In the beginning, hearing “Profe Abi,” “Profesorita,” or “Senorita Abi” made me a little uncomfortable. I had no idea what kind of apprenticeship I initially wanted when I joined Global Citizen Year. There were really no expectations. I knew teaching English was of course a possibility, encompassing the majority of apprenticeships, but during the interview process and 1-1’s with team leaders, I simply shared my story and waited to see what I’d be dealt for the next 7 months.
Like I said, there were no expectations. However, deep down, the idea of teaching still gave me anxiety, even though I had internally accepted whatever apprenticeship I was given. I think teaching in general is something I have always heard I would be good at and would thrive in as a career. I understood the recommendations; I would like to think I’m generally a patient, intelligent, and sociable person, a perfect trifecta for working in education. However, the worries that plastered my mind within the first week or two working at the Instituto Unidad de Quilloac I believe stem back to all those comments people have told me: “You would make an excellent teacher!” The more I heard those comments, the more I pushed them away. The more I quenched for other goals, dreams, aspirations. I imagined being a writer, a historian, or an international politician. I still have no idea right now what I will eventually do with my life, but when I was younger I definitely tried to come up with any other career besides teacher.
As weeks have gone by (I can’t actually believe it’s nearly Christmas–I’m already at the halfway benchmark of my time here and can only fathom saying “el tiempo pasa muuuuy rapaido”), “Profesorita Abi” has definitely warmed up to me. Teaching is one of the most social kinds of work environments there are, and I have always fed off of other people’s energy. When I get to school, I get pelted with hugs from elementary school students (luckily I’m a giant here so they never really can knock me down). Sixth and seventh graders hold my hand as we walk around school grounds together. Their lips curl up into huge grins when they see me at choir practice and pound my fist (a sign that I’m definitely a cool teacher). Girls braid my hair into hearts. Seniors in high school laugh with me as we mess around in gym class (yes, I participate in gym with the high schoolers, and it is fantastic). We have a really, really good time.
Initially I only taught in the elementary school in Quilloac, 1st-7th graders. My schedule has changed since then, and now I work with 4th-7th in the elementary school, and then I work with the middle and high school English teachers with a variety of grades, but most often 10th grade, and 2nd and 3rd years of high school (or bachillerato). Whenever I have free time though, I wander around to another English class to help how I can. I feel so welcome here, which is wonderful.

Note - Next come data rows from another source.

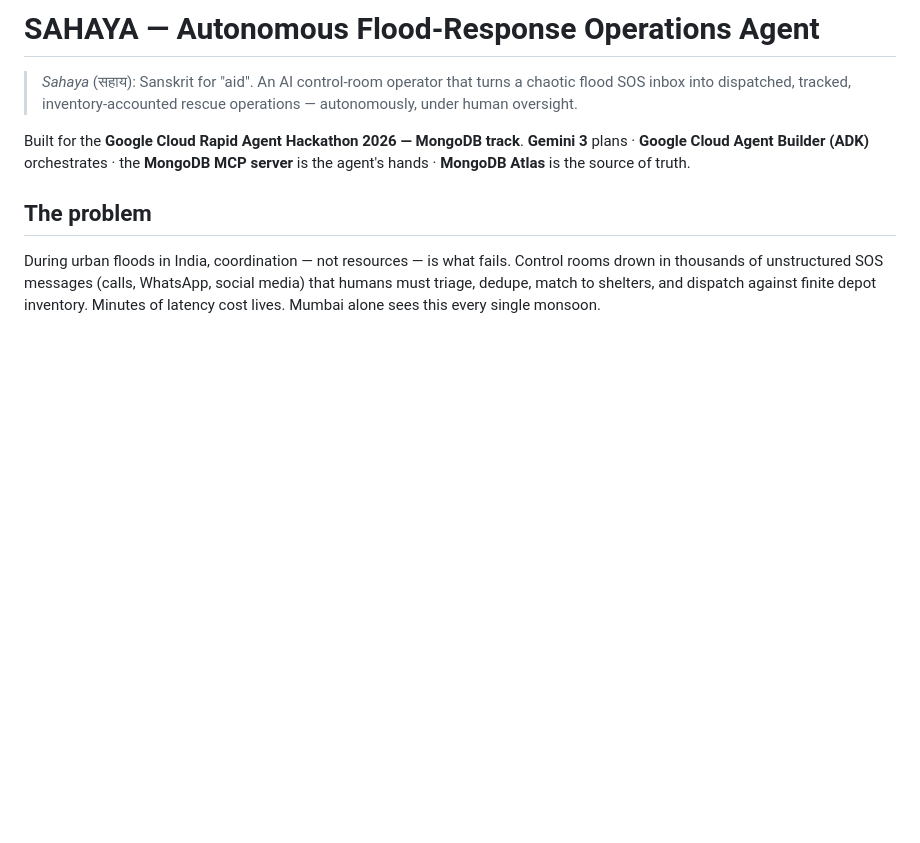
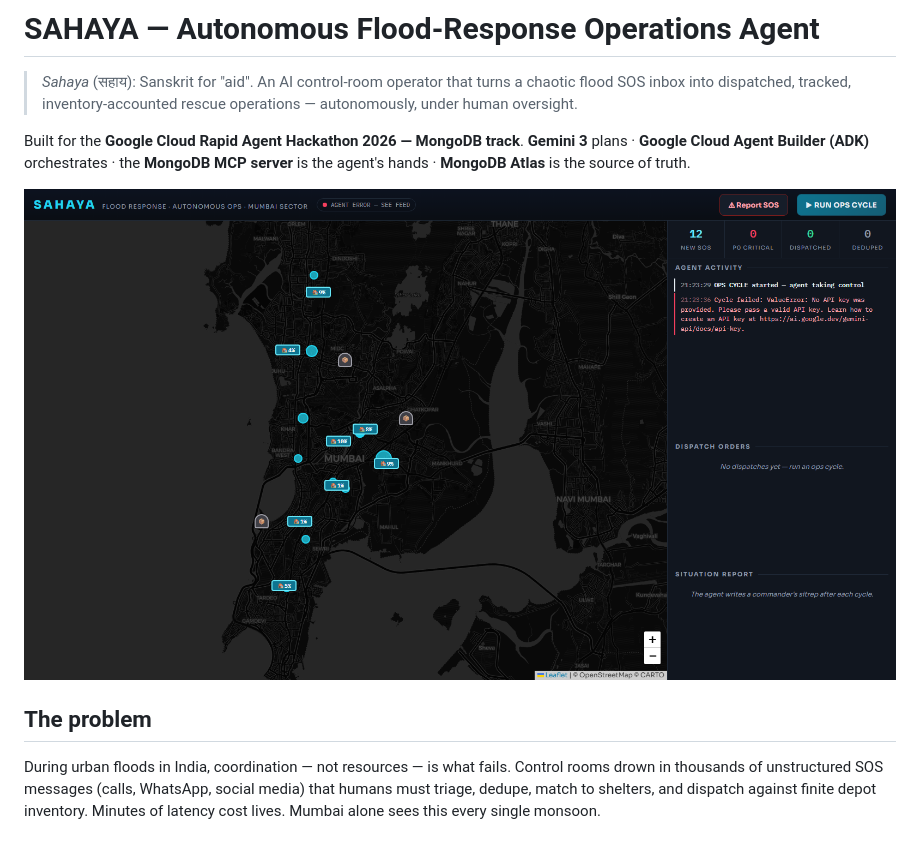
Before and after one commit to bansalbhunesh/sahaya, a Markdown page: README.md, the part around the change. GitHub-like rendering; pictures changed too: docs/dashboard.png (added); blank space fills up the shorter version.

Commit message:
ASCII-safe activity feed, dashboard screenshot in README

```diff
--- a/README.md
+++ b/README.md
@@ -7,6 +7,8 @@
 Built for the **Google Cloud Rapid Agent Hackathon 2026 — MongoDB track**.
 **Gemini 3** plans · **Google Cloud Agent Builder (ADK)** orchestrates · the
 **MongoDB MCP server** is the agent's hands · **MongoDB Atlas** is the source of truth.
+
+![Sahaya ops console](docs/dashboard.png)
 
 ## The problem
 
```
Also changed, not shown: 3 other files.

Each grade has their challenges and benefits. But I absolutely love that I get to work with so many age ranges. I’ve said this a couple times, but it can be a little weird in the high school, cause I’m nearly the same age as the seniors, but I’d say we have built a respected friendship. I’ll never be as initimidating as their teachers (and I don’t want to be), but I’m definitely different, so they pay attention. The older students are obviously more relaxed, but some are also in that “I’m too cool to pay attention phase,” so you’ve got to work with them a bit. As for the elementary school, they all pay attention and are wonderful, but their energy can definitely take a lot out of you (talking more about 4th/5th grade). However, as much as they can tire you out, they can also bring you completely to life. The highs and lows of teaching are so intense, and I would personally like to thank every teacher who put up with me over the years, especially my spanish teachers. You got me here.
Overall though, all of the students here in Quilloac want to learn English. Immigration plays such a heavy part. Nearly everyone I’ve met in Canar has family in the U.S., and many want to reunite. But because most are living there ilegally, many family members have been separated for years or decades. One of the brightest senior girls I teach tries so hard in class because she has an older brother in Minneapolis who is in college. She would like to go there too to be with him. The other day I was leaving school with one of my sixth grade students, Feliciano, and asked him what his favorite subjects were. He said he enjoys math and english the most, and when I asked him why he liked english he replied, “So I can learn for when I go to the U.S.”
English is definitely a need here and it does feel really nice to fill a need. The students give me life on those days where I just don’t think I can get out of my bed at 5:40 am (my room is also comparable to a refrigerator, a whole other challenge). I was discussing this with my host mom, Carmen, the other day, but teaching is completely different than most other work. You work with people. Make connections, friendships. Build trust. My school is a bilinguel spanish/kichwa school, so I also get the chance to experience so many cultural events and sit in on Kichwa classes when I get the chance. While it used to feel like work coming here (and still can early Monday mornings), now, once I’m here, I am happy.
I am really grateful for the chance this year to try out teaching. I never gave it a thought before, but this year I had no choice. It has completely surprised me. I still don’t know what I want to do with my life, hopefully college will give me some more guidance, but I’m no longer afraid of being “Profesorita Abi” anymore, and it’s really really nice feeling.